"However, all other ethnic groups have average wages lower than for white British employees, with employees from the Bangladeshi ethnic group having the largest pay gap.
"However, once characteristics such as education and occupation are taken into account, the pay gap between white British and most other ethnic groups becomes narrower, though significant differences still remain."
The government has already introduced mandatory reporting on the gender pay gap - which stands at 9.6% in favor of men - and the ONS data also shows discrepancies in male and female earnings in the ethnic groups.
The Chinese and Indian groups, which both have the highest rate of hourly pay, were among those with the biggest gender gaps.
Chinese men on average earned 19.1% more than women and Indian men earned 23.2% more than women.
But women in the Bangladeshi ethnic group earn more than their male counterparts - with a 10.5% gap.

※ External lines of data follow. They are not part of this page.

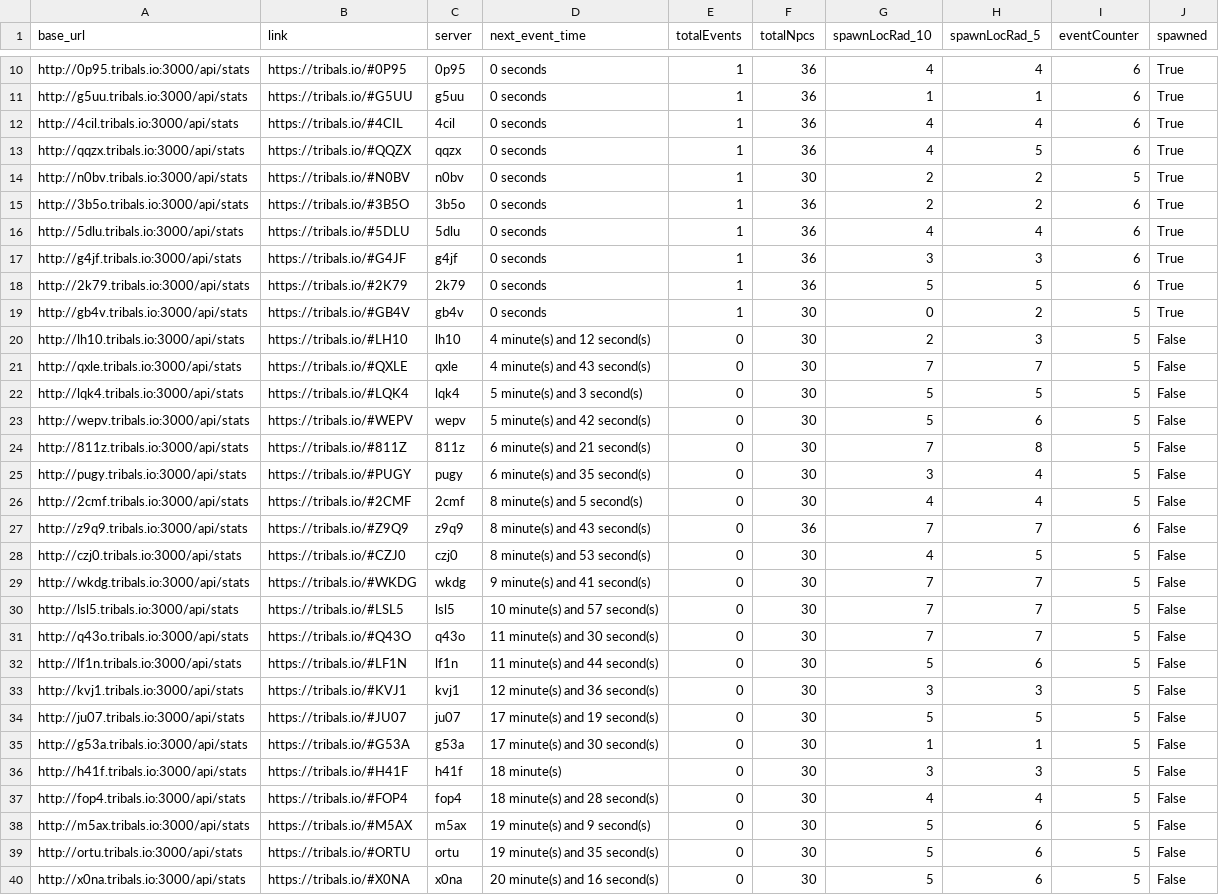
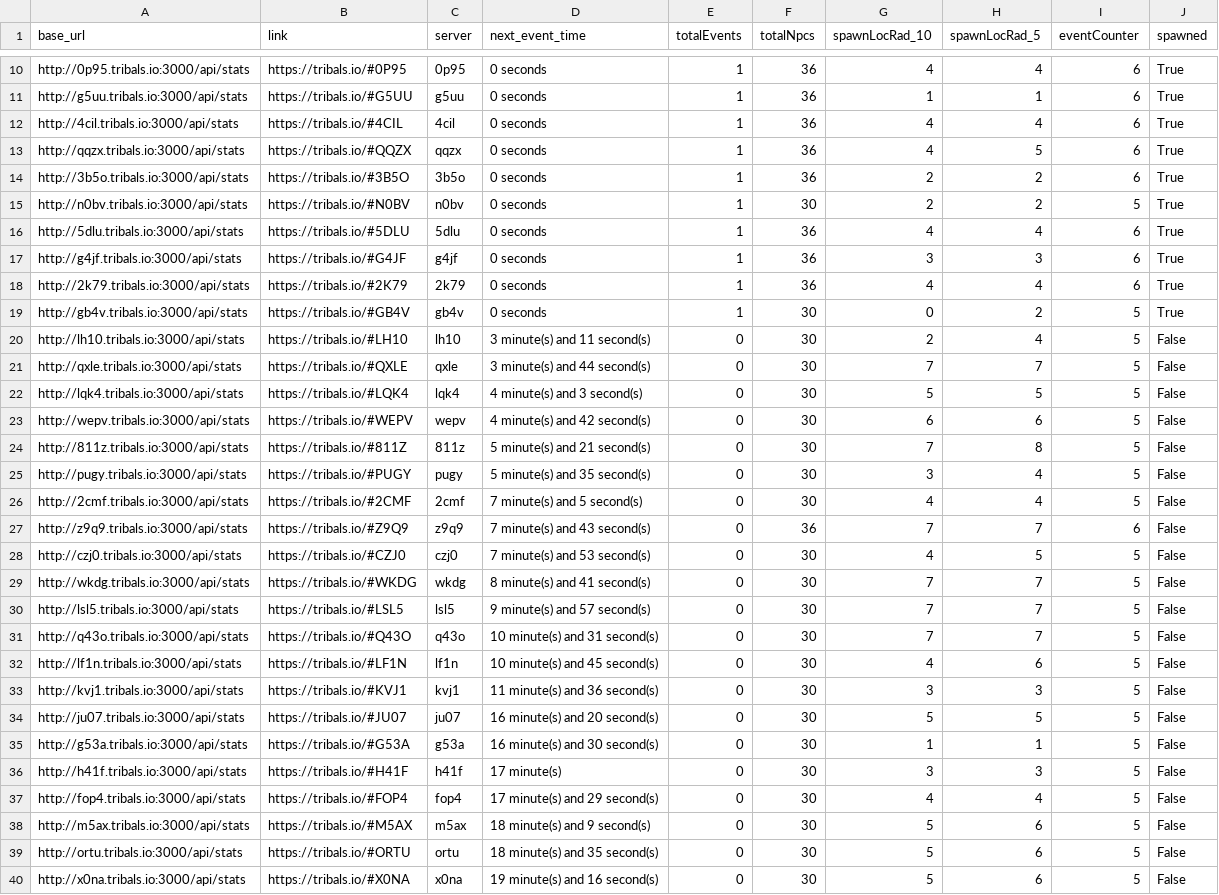
Before and after one commit to HCWcoder/adad, a CSV file: allEventServers.csv, drawn as a sheet; only a part is shown, gaps mark what is left out; the diff covers the shown part only.

```diff
--- a/allEventServers.csv
+++ b/allEventServers.csv
@@ -13,28 +13,28 @@ http://4cil.tribals.io:3000/api/stats,https://tribals.io/#4CIL,4cil,0 seconds,1,
 http://qqzx.tribals.io:3000/api/stats,https://tribals.io/#QQZX,qqzx,0 seconds,1,36,4,5,6,True
+http://3b5o.tribals.io:3000/api/stats,https://tribals.io/#3B5O,3b5o,0 seconds,1,36,2,2,6,True
 http://n0bv.tribals.io:3000/api/stats,https://tribals.io/#N0BV,n0bv,0 seconds,1,30,2,2,5,True
-http://3b5o.tribals.io:3000/api/stats,https://tribals.io/#3B5O,3b5o,0 seconds,1,36,2,2,6,True
 http://5dlu.tribals.io:3000/api/stats,https://tribals.io/#5DLU,5dlu,0 seconds,1,36,4,4,6,True
 http://g4jf.tribals.io:3000/api/stats,https://tribals.io/#G4JF,g4jf,0 seconds,1,36,3,3,6,True
-http://2k79.tribals.io:3000/api/stats,https://tribals.io/#2K79,2k79,0 seconds,1,36,5,5,6,True
+http://2k79.tribals.io:3000/api/stats,https://tribals.io/#2K79,2k79,0 seconds,1,36,4,4,6,True
 http://gb4v.tribals.io:3000/api/stats,https://tribals.io/#GB4V,gb4v,0 seconds,1,30,0,2,5,True
-http://lh10.tribals.io:3000/api/stats,https://tribals.io/#LH10,lh10,4 minute(s) and 12 second(s),0,30,2,3,5,False
-http://qxle.tribals.io:3000/api/stats,https://tribals.io/#QXLE,qxle,4 minute(s) and 43 second(s),0,30,7,7,5,False
-http://lqk4.tribals.io:3000/api/stats,https://tribals.io/#LQK4,lqk4,5 minute(s) and 3 second(s),0,30,5,5,5,False
-http://wepv.tribals.io:3000/api/stats,https://tribals.io/#WEPV,wepv,5 minute(s) and 42 second(s),0,30,5,6,5,False
-http://811z.tribals.io:3000/api/stats,https://tribals.io/#811Z,811z,6 minute(s) and 21 second(s),0,30,7,8,5,False
-http://pugy.tribals.io:3000/api/stats,https://tribals.io/#PUGY,pugy,6 minute(s) and 35 second(s),0,30,3,4,5,False
-http://2cmf.tribals.io:3000/api/stats,https://tribals.io/#2CMF,2cmf,8 minute(s) and 5 second(s),0,30,4,4,5,False
-http://z9q9.tribals.io:3000/api/stats,https://tribals.io/#Z9Q9,z9q9,8 minute(s) and 43 second(s),0,36,7,7,6,False
-http://czj0.tribals.io:3000/api/stats,https://tribals.io/#CZJ0,czj0,8 minute(s) and 53 second(s),0,30,4,5,5,False
-http://wkdg.tribals.io:3000/api/stats,https://tribals.io/#WKDG,wkdg,9 minute(s) and 41 second(s),0,30,7,7,5,False
-http://lsl5.tribals.io:3000/api/stats,https://tribals.io/#LSL5,lsl5,10 minute(s) and 57 second(s),0,30,7,7,5,False
-http://q43o.tribals.io:3000/api/stats,https://tribals.io/#Q43O,q43o,11 minute(s) and 30 second(s),0,30,7,7,5,False
-http://lf1n.tribals.io:3000/api/stats,https://tribals.io/#LF1N,lf1n,11 minute(s) and 44 second(s),0,30,5,6,5,False
-http://kvj1.tribals.io:3000/api/stats,https://tribals.io/#KVJ1,kvj1,12 minute(s) and 36 second(s),0,30,3,3,5,False
-http://ju07.tribals.io:3000/api/stats,https://tribals.io/#JU07,ju07,17 minute(s) and 19 second(s),0,30,5,5,5,False
-http://g53a.tribals.io:3000/api/stats,https://tribals.io/#G53A,g53a,17 minute(s) and 30 second(s),0,30,1,1,5,False
-http://h41f.tribals.io:3000/api/stats,https://tribals.io/#H41F,h41f,18 minute(s),0,30,3,3,5,False
-http://fop4.tribals.io:3000/api/stats,https://tribals.io/#FOP4,fop4,18 minute(s) and 28 second(s),0,30,4,4,5,False
-http://m5ax.tribals.io:3000/api/stats,https://tribals.io/#M5AX,m5ax,19 minute(s) and 9 second(s),0,30,5,6,5,False
-http://ortu.tribals.io:3000/api/stats,https://tribals.io/#ORTU,ortu,19 minute(s) and 35 second(s),0,30,5,6,5,False
-http://x0na.tribals.io:3000/api/stats,https://tribals.io/#X0NA,x0na,20 minute(s) and 16 second(s),0,30,5,6,5,False
+http://lh10.tribals.io:3000/api/stats,https://tribals.io/#LH10,lh10,3 minute(s) and 11 second(s),0,30,2,4,5,False
+http://qxle.tribals.io:3000/api/stats,https://tribals.io/#QXLE,qxle,3 minute(s) and 44 second(s),0,30,7,7,5,False
+http://lqk4.tribals.io:3000/api/stats,https://tribals.io/#LQK4,lqk4,4 minute(s) and 3 second(s),0,30,5,5,5,False
+http://wepv.tribals.io:3000/api/stats,https://tribals.io/#WEPV,wepv,4 minute(s) and 42 second(s),0,30,6,6,5,False
+http://811z.tribals.io:3000/api/stats,https://tribals.io/#811Z,811z,5 minute(s) and 21 second(s),0,30,7,8,5,False
+http://pugy.tribals.io:3000/api/stats,https://tribals.io/#PUGY,pugy,5 minute(s) and 35 second(s),0,30,3,4,5,False
+http://2cmf.tribals.io:3000/api/stats,https://tribals.io/#2CMF,2cmf,7 minute(s) and 5 second(s),0,30,4,4,5,False
+http://z9q9.tribals.io:3000/api/stats,https://tribals.io/#Z9Q9,z9q9,7 minute(s) and 43 second(s),0,36,7,7,6,False
+http://czj0.tribals.io:3000/api/stats,https://tribals.io/#CZJ0,czj0,7 minute(s) and 53 second(s),0,30,4,5,5,False
+http://wkdg.tribals.io:3000/api/stats,https://tribals.io/#WKDG,wkdg,8 minute(s) and 41 second(s),0,30,7,7,5,False
+http://lsl5.tribals.io:3000/api/stats,https://tribals.io/#LSL5,lsl5,9 minute(s) and 57 second(s),0,30,7,7,5,False
+http://q43o.tribals.io:3000/api/stats,https://tribals.io/#Q43O,q43o,10 minute(s) and 31 second(s),0,30,7,7,5,False
+http://lf1n.tribals.io:3000/api/stats,https://tribals.io/#LF1N,lf1n,10 minute(s) and 45 second(s),0,30,4,6,5,False
+http://kvj1.tribals.io:3000/api/stats,https://tribals.io/#KVJ1,kvj1,11 minute(s) and 36 second(s),0,30,3,3,5,False
+http://ju07.tribals.io:3000/api/stats,https://tribals.io/#JU07,ju07,16 minute(s) and 20 second(s),0,30,5,5,5,False
+http://g53a.tribals.io:3000/api/stats,https://tribals.io/#G53A,g53a,16 minute(s) and 30 second(s),0,30,1,1,5,False
+http://h41f.tribals.io:3000/api/stats,https://tribals.io/#H41F,h41f,17 minute(s),0,30,3,3,5,False
+http://fop4.tribals.io:3000/api/stats,https://tribals.io/#FOP4,fop4,17 minute(s) and 29 second(s),0,30,4,4,5,False
+http://m5ax.tribals.io:3000/api/stats,https://tribals.io/#M5AX,m5ax,18 minute(s) and 9 second(s),0,30,5,6,5,False
+http://ortu.tribals.io:3000/api/stats,https://tribals.io/#ORTU,ortu,18 minute(s) and 35 second(s),0,30,5,6,5,False
+http://x0na.tribals.io:3000/api/stats,https://tribals.io/#X0NA,x0na,19 minute(s) and 16 second(s),0,30,5,6,5,False
```
Also changed, not shown: 2 moved rows and 65 edited cells elsewhere in this file.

The ONS said, though, that the sample size for the Bangladeshi group was smaller and susceptible to inaccuracy compared with other ethnic groups.
The ONS says that where someone is born can have an influence on how much they are paid.

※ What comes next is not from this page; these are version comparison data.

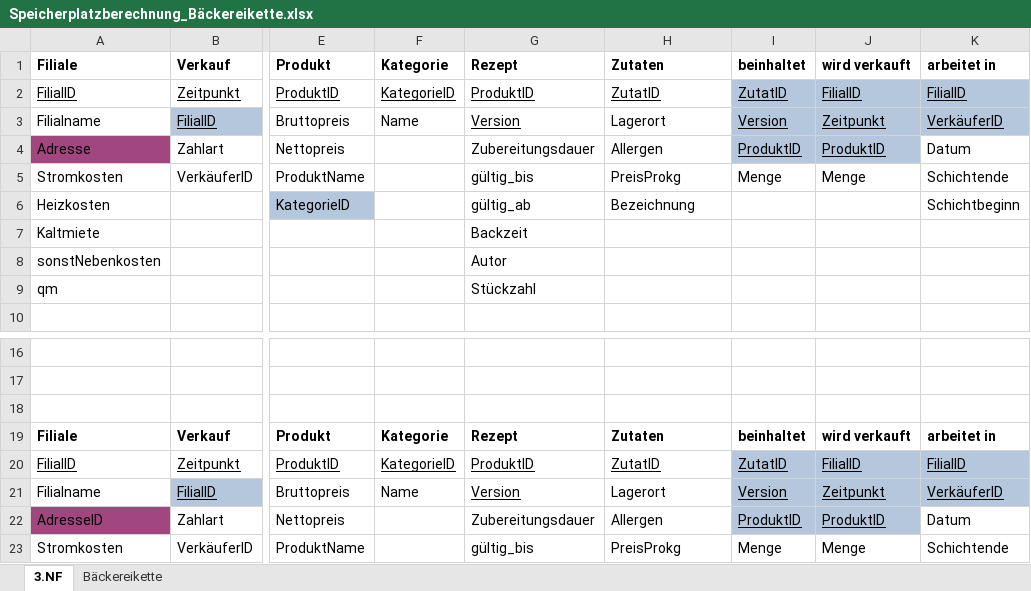
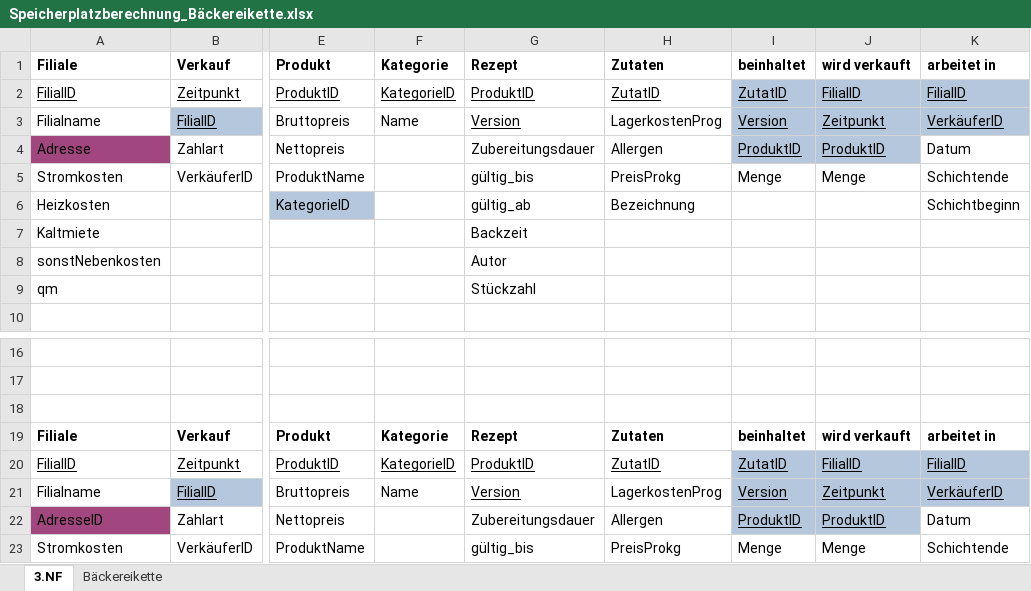
Before and after one commit to Thoerchen/BackZeit, an Excel workbook: Speicherplatzberechnung_Bäckereikette.xlsx, sheet 3.NF, drawn as a sheet; only a part is shown, gaps mark what is left out; values as stored, in another font and other column widths than the file's, no borders; the diff names each change by its address in the sheet, - before the commit and + after, or states it on an @@ line.

Commit message:
Lagerort -> Lagerkosten/g

```diff
--- a/Speicherplatzberechnung_Bäckereikette.xlsx (sheet 3.NF)
+++ b/Speicherplatzberechnung_Bäckereikette.xlsx (sheet 3.NF)
-H3: Lagerort
+H3: LagerkostenProg
-H21: Lagerort
+H21: LagerkostenProg
```
Also changed, not shown: sheet Bäckereikette, 3 other files.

"By comparing those who were born in the UK and those who were not, it may give us an idea of what sort of effect having a UK education and the higher likelihood of speaking English as a first language may have on those from an ethnic minority background," the ONS said.

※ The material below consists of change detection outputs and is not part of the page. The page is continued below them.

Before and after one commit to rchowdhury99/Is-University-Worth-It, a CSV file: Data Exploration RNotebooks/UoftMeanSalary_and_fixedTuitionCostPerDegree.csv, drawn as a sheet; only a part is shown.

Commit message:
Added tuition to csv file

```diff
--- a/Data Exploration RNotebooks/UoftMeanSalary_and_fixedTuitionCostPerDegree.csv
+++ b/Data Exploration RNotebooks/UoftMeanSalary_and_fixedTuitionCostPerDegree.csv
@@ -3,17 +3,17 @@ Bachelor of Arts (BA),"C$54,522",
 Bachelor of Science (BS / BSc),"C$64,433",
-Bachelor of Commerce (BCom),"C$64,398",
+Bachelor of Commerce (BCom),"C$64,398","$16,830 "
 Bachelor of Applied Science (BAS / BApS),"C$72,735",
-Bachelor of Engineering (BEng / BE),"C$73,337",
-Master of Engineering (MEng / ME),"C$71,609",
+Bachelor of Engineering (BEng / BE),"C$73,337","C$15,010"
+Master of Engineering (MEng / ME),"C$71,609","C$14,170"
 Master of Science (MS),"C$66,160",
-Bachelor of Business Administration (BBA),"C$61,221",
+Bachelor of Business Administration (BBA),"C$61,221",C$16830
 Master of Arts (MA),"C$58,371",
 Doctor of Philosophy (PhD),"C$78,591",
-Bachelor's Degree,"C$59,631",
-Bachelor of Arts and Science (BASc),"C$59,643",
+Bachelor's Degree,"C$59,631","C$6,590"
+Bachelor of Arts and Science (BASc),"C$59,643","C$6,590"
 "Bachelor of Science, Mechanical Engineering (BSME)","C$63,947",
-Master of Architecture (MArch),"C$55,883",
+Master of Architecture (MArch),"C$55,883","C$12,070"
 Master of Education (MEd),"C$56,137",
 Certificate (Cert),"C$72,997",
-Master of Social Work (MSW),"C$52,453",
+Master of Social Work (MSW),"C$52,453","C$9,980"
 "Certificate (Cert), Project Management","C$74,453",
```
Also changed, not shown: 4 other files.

When taking other factors into account, such as education, UK-born employees in the Indian and Chinese ethnic groups do not have pay gaps that are "statistically different" from the UK-born white British employees, the ONS found.